Reproduce word for word, from the entries below, the line with "docs: mention GC", the line with "This also fixes", and every line between them, and nothing more.

(Entries taken from a collection)
━━━━━━━━━━━━━━━━━━━━

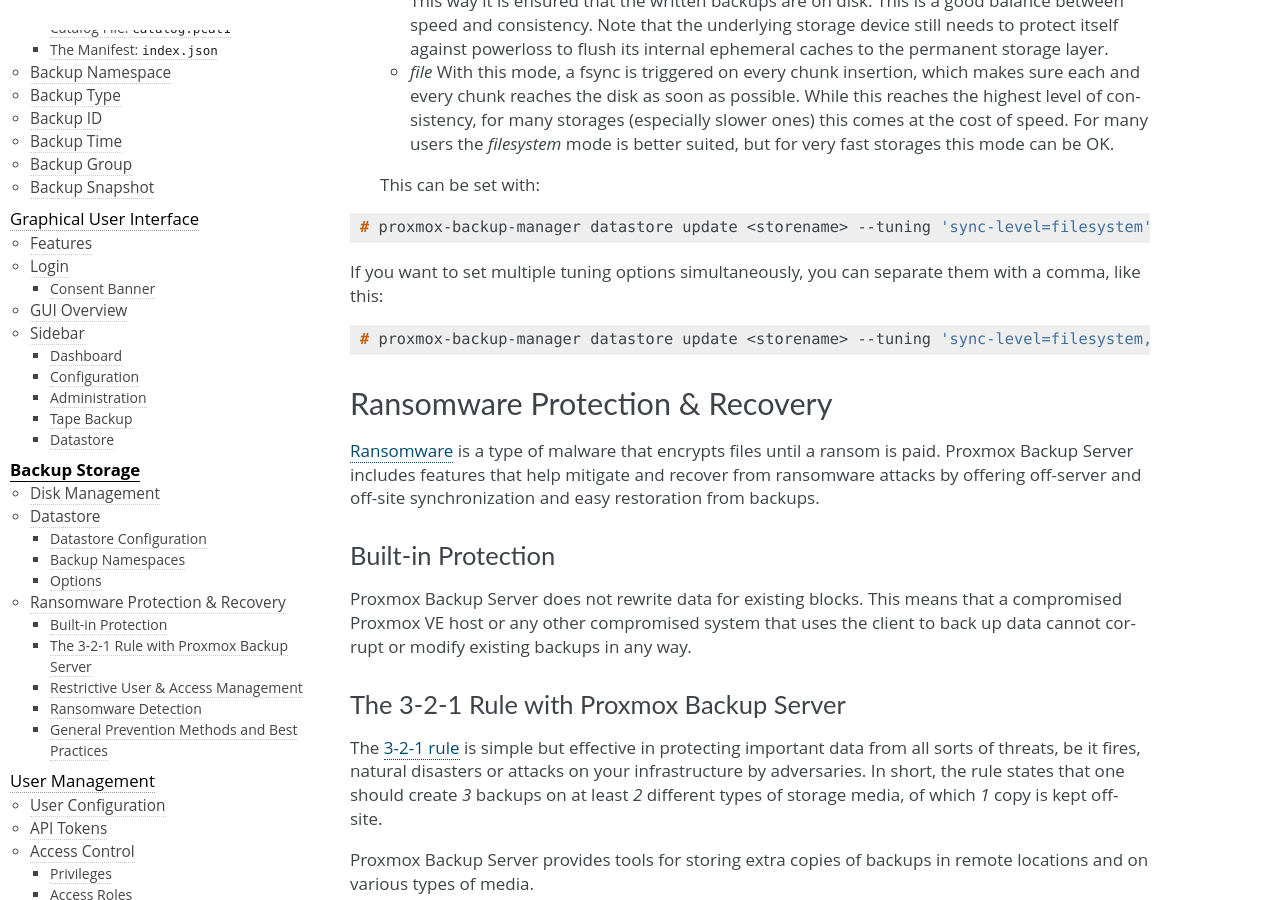
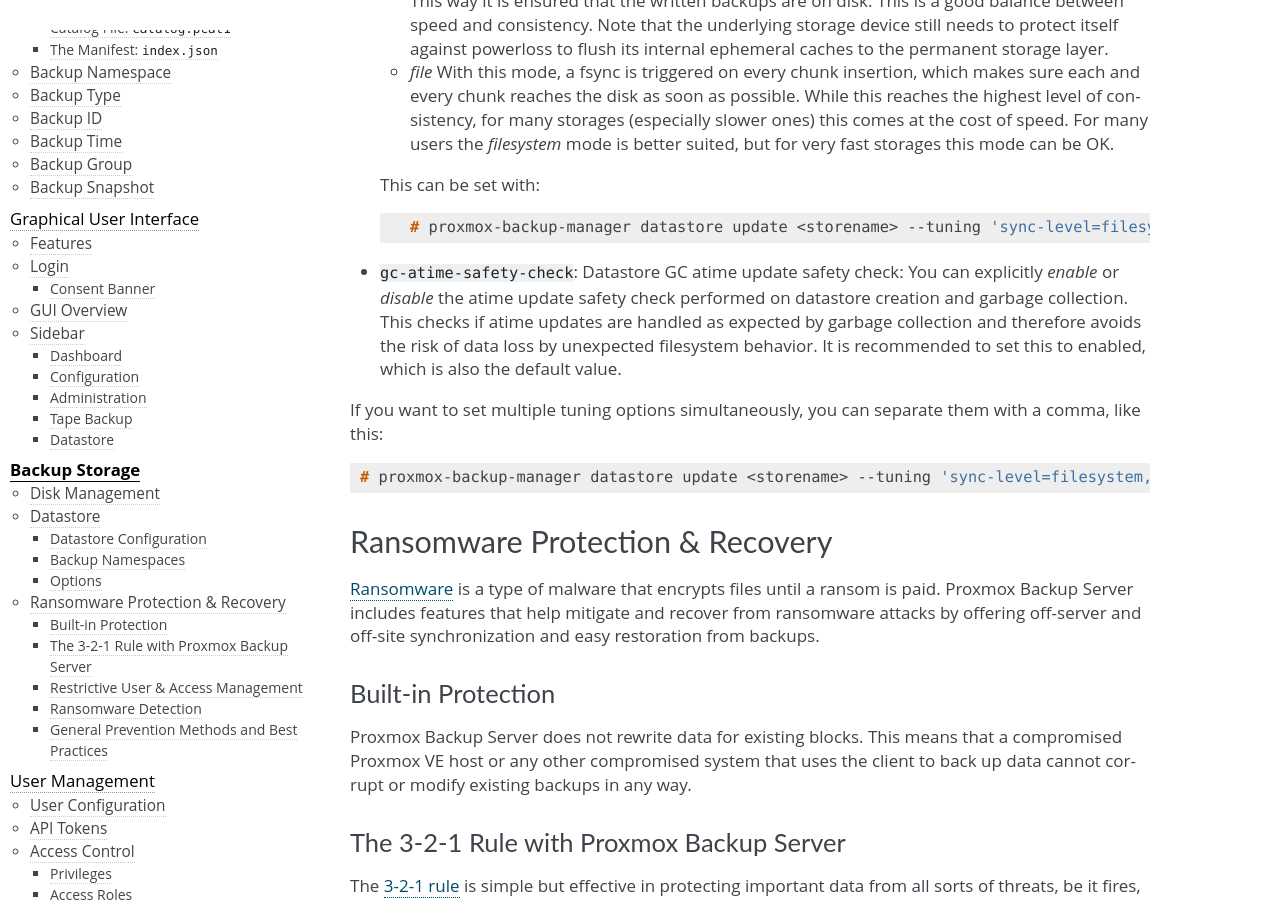
Before and after one commit to rikka-chunibyo/PBS-X, a Sphinx documentation site: the page built from docs/storage.rst, in a window 1280 px wide and 900 px high, scrolled down 7627 px. Built offline with Sphinx 7.4.7, drawn with Linux system fonts in a browser that asks for light colours.

Commit message:
docs: mention GC atime update check for tuning options
Document the gc-atime-safety-check flag and describe the behavior it
controls, by adding it as additional bullet point to the documented
datastore tuning options.

This also fixes the intendation for the cli example how to set the
sync level, to make it clear that still belongs to the previous
bullet point.

Signed-off-by: Christian Ebner <c.ebner@proxmox.com>

```diff
--- a/docs/storage.rst
+++ b/docs/storage.rst
@@ -435,9 +435,16 @@ There are some tuning related options for the datastore that are more advanced:
 
   This can be set with:
 
-.. code-block:: console
+  .. code-block:: console
 
-  # proxmox-backup-manager datastore update <storename> --tuning 'sync-level=filesystem'
+    # proxmox-backup-manager datastore update <storename> --tuning 'sync-level=filesystem'
+
+* ``gc-atime-safety-check``: Datastore GC atime update safety check:
+  You can explicitly `enable` or `disable` the atime update safety check
+  performed on datastore creation and garbage collection. This checks if atime
+  updates are handled as expected by garbage collection and therefore avoids the
+  risk of data loss by unexpected filesystem behavior. It is recommended to set
+  this to enabled, which is also the default value.
 
 If you want to set multiple tuning options simultaneously, you can separate them
 with a comma, like this:
```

━━━━━━━━━━━━━━━━━━━━

→ **Reply**:
docs: mention GC atime update check for tuning options
Document the gc-atime-safety-check flag and describe the behavior it
controls, by adding it as additional bullet point to the documented
datastore tuning options.

This also fixes the intendation for the cli example how to set the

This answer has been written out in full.